Bob Pittman came out swinging against Spotify in iHeartMedia’s recent Q2 earnings call. Now, Spotify CEO Daniel Ek has responded.
Pittman noted that quarterly digital revenue for iHeart increased by 32.8% year-over-year. iHeart now reaches around 275 million Americans each month, which Pittman was quick to point out is more than the company’s two closest broadcast radio competitors.
Later in the call, Pittman fired shots at Spotify when explaining a fundamental difference between streaming and radio platforms. Pittman said that 75% of iHeartMedia’s listening comes from 34% of its audience. He contrasted that against Spotify and Pandora, attacking both streaming services.
Pittman cited the following stats for those services.
- 73% of Spotify listening comes from 3% of their audience
- 72% of Pandora listening comes from 5% of their audience
Neither Spotify nor Pandora have confirmed those stats, and it’s unclear if Pittman’s estimates are even close. But without delving into specifics, Spotify CEO Daniel Ek quickly offered a retort on Twitter.
Quoting an analyst who cited Pittman, Ek stated: “Not sure where that data is from, but it’s far from true.”
Analysts were quick to do the math and see if Pittman’s numbers added up. Media analyst Rich Greenfield did some quick and dirty math and proved Pittman’s numbers seem a little skewed.
Spotify’s Q2 earnings listed 232 million monthly active users, with 17 billion hours of content played. That’s around 49 hours of consumption per day, per user. But plugging those stats into Pittman’s numbers just don’t add up.
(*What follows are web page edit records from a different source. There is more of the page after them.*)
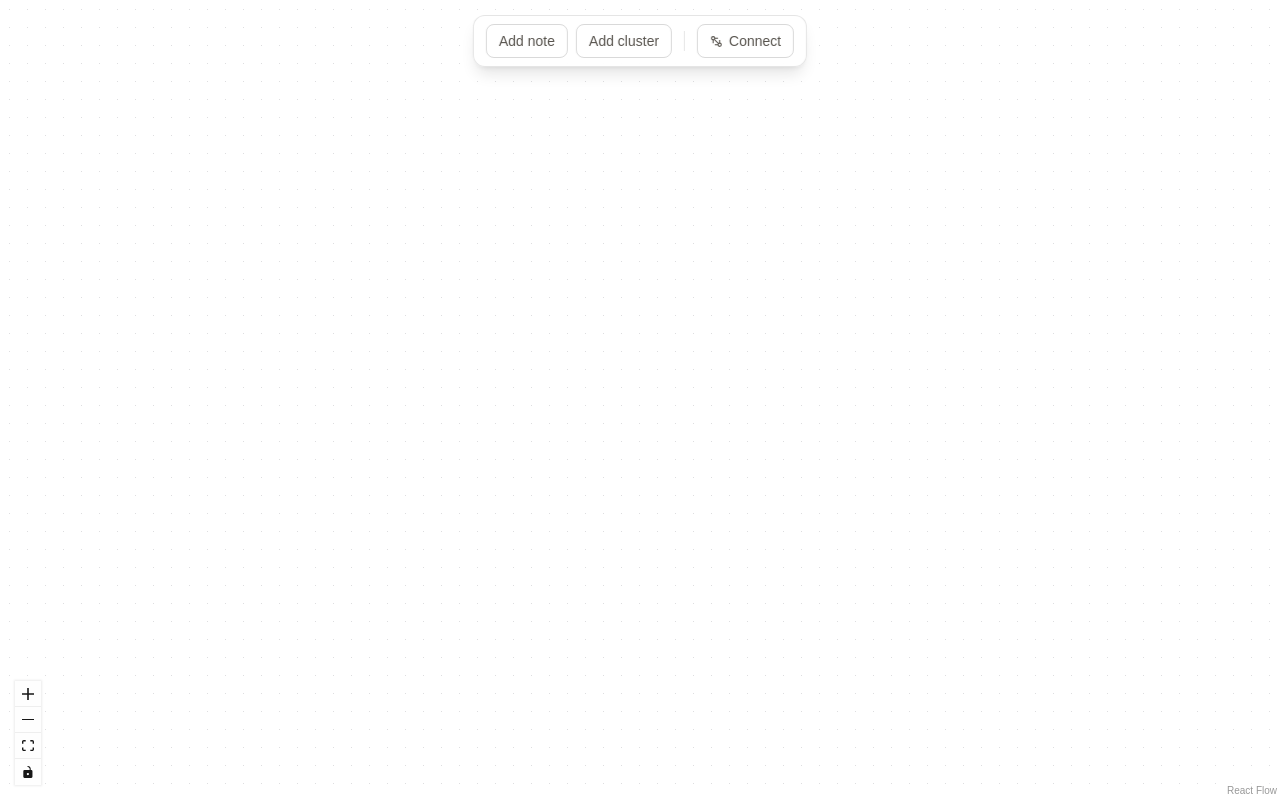
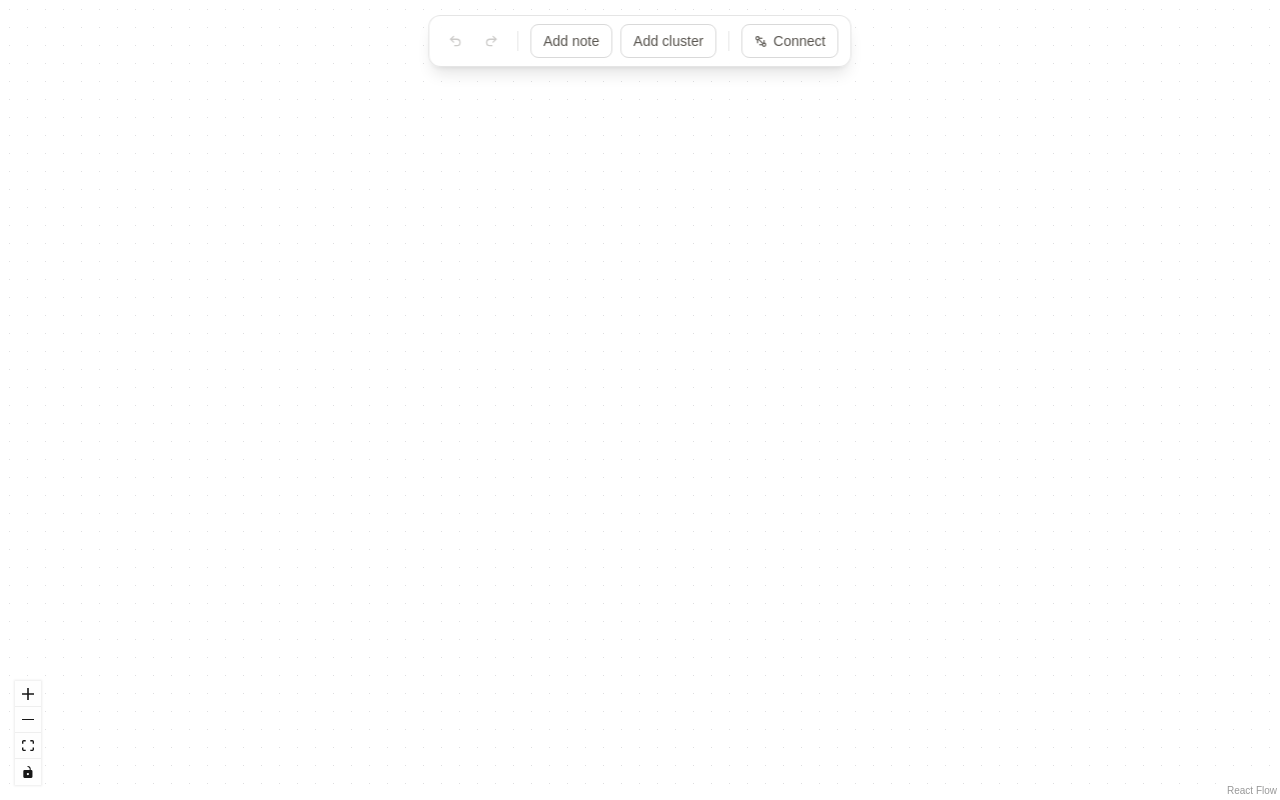
Before and after one commit to dixiuseb/big-corkboard, a Next.js app: page / in a window 1280 px wide. Built offline with nearby package versions, Linux system fonts and the light colour scheme.

Commit message:
feat: adding undo/redo buttons to Toolbar

```diff
--- a/src/components/Board.tsx
+++ b/src/components/Board.tsx
@@ -59,14 +59,19 @@ export function Board() {
   //   redo()          — pops the redo stack; pushes current state to undo stack.
   //
   // Stacks are refs (not state) so pushes don't trigger re-renders.
+  // canUndo/canRedo are state so the toolbar buttons re-render when availability changes.
   const undoStack = useRef<Snapshot[]>([]);
   const redoStack = useRef<Snapshot[]>([]);
+  const [canUndo, setCanUndo] = useState(false);
+  const [canRedo, setCanRedo] = useState(false);
 
   const pushSnapshot = useCallback(() => {
     undoStack.current.push({ nodes: nodesRef.current, edges: edgesRef.current });
     if (undoStack.current.length > MAX_HISTORY) undoStack.current.shift();
     // Any new action clears the redo branch.
     redoStack.current = [];
+    setCanUndo(true);
+    setCanRedo(false);
   }, []);
 
   const undo = useCallback(() => {
@@ -76,6 +81,8 @@ export function Board() {
     const snap = undoStack.current.pop()!;
     setNodes(snap.nodes);
     setEdges(snap.edges);
+    setCanUndo(undoStack.current.length > 0);
+    setCanRedo(true);
   }, [setNodes, setEdges]);
 
   const redo = useCallback(() => {
@@ -85,6 +92,8 @@ export function Board() {
     const snap = redoStack.current.pop()!;
     setNodes(snap.nodes);
     setEdges(snap.edges);
+    setCanUndo(true);
+    setCanRedo(redoStack.current.length > 0);
   }, [setNodes, setEdges]);
 
   // ── Drag-to-pin state ─────────────────────────────────────────────────────
@@ -452,7 +461,14 @@ export function Board() {
           deleteKeyCode={null}
           defaultEdgeOptions={{ type: "boardEdge" }}
         >
-          <Toolbar connecting={connecting} onToggleConnecting={toggleConnecting} />
+          <Toolbar
+            connecting={connecting}
+            onToggleConnecting={toggleConnecting}
+            onUndo={undo}
+            onRedo={redo}
+            canUndo={canUndo}
+            canRedo={canRedo}
+          />
           <Background gap={18} size={1} className="opacity-40" />
           <Controls />
         </ReactFlow>
--- a/src/components/Toolbar.tsx
+++ b/src/components/Toolbar.tsx
@@ -8,9 +8,13 @@ import { useUndoContext } from "@/lib/UndoContext";
 type ToolbarProps = {
   connecting: boolean;
   onToggleConnecting: () => void;
+  onUndo: () => void;
+  onRedo: () => void;
+  canUndo: boolean;
+  canRedo: boolean;
 };
 
-export function Toolbar({ connecting, onToggleConnecting }: ToolbarProps) {
+export function Toolbar({ connecting, onToggleConnecting, onUndo, onRedo, canUndo, canRedo }: ToolbarProps) {
   const { addNodes, screenToFlowPosition } = useReactFlow();
   const { pushSnapshot } = useUndoContext();
 
@@ -49,6 +53,34 @@ export function Toolbar({ connecting, onToggleConnecting }: ToolbarProps) {
   return (
     <Panel position="top-center" className="m-2">
       <div className="flex items-center gap-2 rounded-xl border border-black/10 bg-white/90 px-3 py-2 shadow-lg backdrop-blur-md dark:border-white/10 dark:bg-neutral-800/90">
+        {/* Undo / Redo */}
+        <button
+          type="button"
+          onClick={onUndo}
+          disabled={!canUndo}
+          title="Undo (⌘Z)"
+          className="flex h-7 w-7 items-center justify-center rounded-md transition-colors disabled:cursor-not-allowed disabled:opacity-30 text-stone-600 hover:bg-black/5 hover:text-stone-900 dark:text-neutral-400 dark:hover:bg-white/10 dark:hover:text-white disabled:hover:bg-transparent dark:disabled:hover:bg-transparent"
+        >
+          <svg width="14" height="14" viewBox="0 0 24 24" fill="none" stroke="currentColor" strokeWidth="2.2" strokeLinecap="round" strokeLinejoin="round">
+            <path d="M9 14 4 9l5-5" />
+            <path d="M4 9h10.5a5.5 5.5 0 0 1 0 11H11" />
+          </svg>
+        </button>
+        <button
+          type="button"
+          onClick={onRedo}
+          disabled={!canRedo}
+          title="Redo (⌘⇧Z)"
+          className="flex h-7 w-7 items-center justify-center rounded-md transition-colors disabled:cursor-not-allowed disabled:opacity-30 text-stone-600 hover:bg-black/5 hover:text-stone-900 dark:text-neutral-400 dark:hover:bg-white/10 dark:hover:text-white disabled:hover:bg-transparent dark:disabled:hover:bg-transparent"
+        >
+          <svg width="14" height="14" viewBox="0 0 24 24" fill="none" stroke="currentColor" strokeWidth="2.2" strokeLinecap="round" strokeLinejoin="round">
+            <path d="M15 14l5-5-5-5" />
+            <path d="M20 9H9.5a5.5 5.5 0 0 0 0 11H13" />
+          </svg>
+        </button>
+
+        <div className="mx-1 h-5 w-px bg-black/10 dark:bg-white/10" />
+
         <button
           type="button"
           onClick={addNote}
```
If Spotify’s plays come from 3% of the audience, that means those 3% listen for more than 20 hours a day. The remaining 97% would listen to roughly 14 minutes of music a day. Suddenly, Pittman’s claims look a bit nonsensical, though if Spotify has a high number of completely inactive users (listening to 0 minutes a day), then Pittman could be onto something. Of course, all of this is assuming that Spotify’s supplied numbers are accurate, as well.
Regardless, Pittman says Spotify and other streaming services benefit from radio as a discovery tool.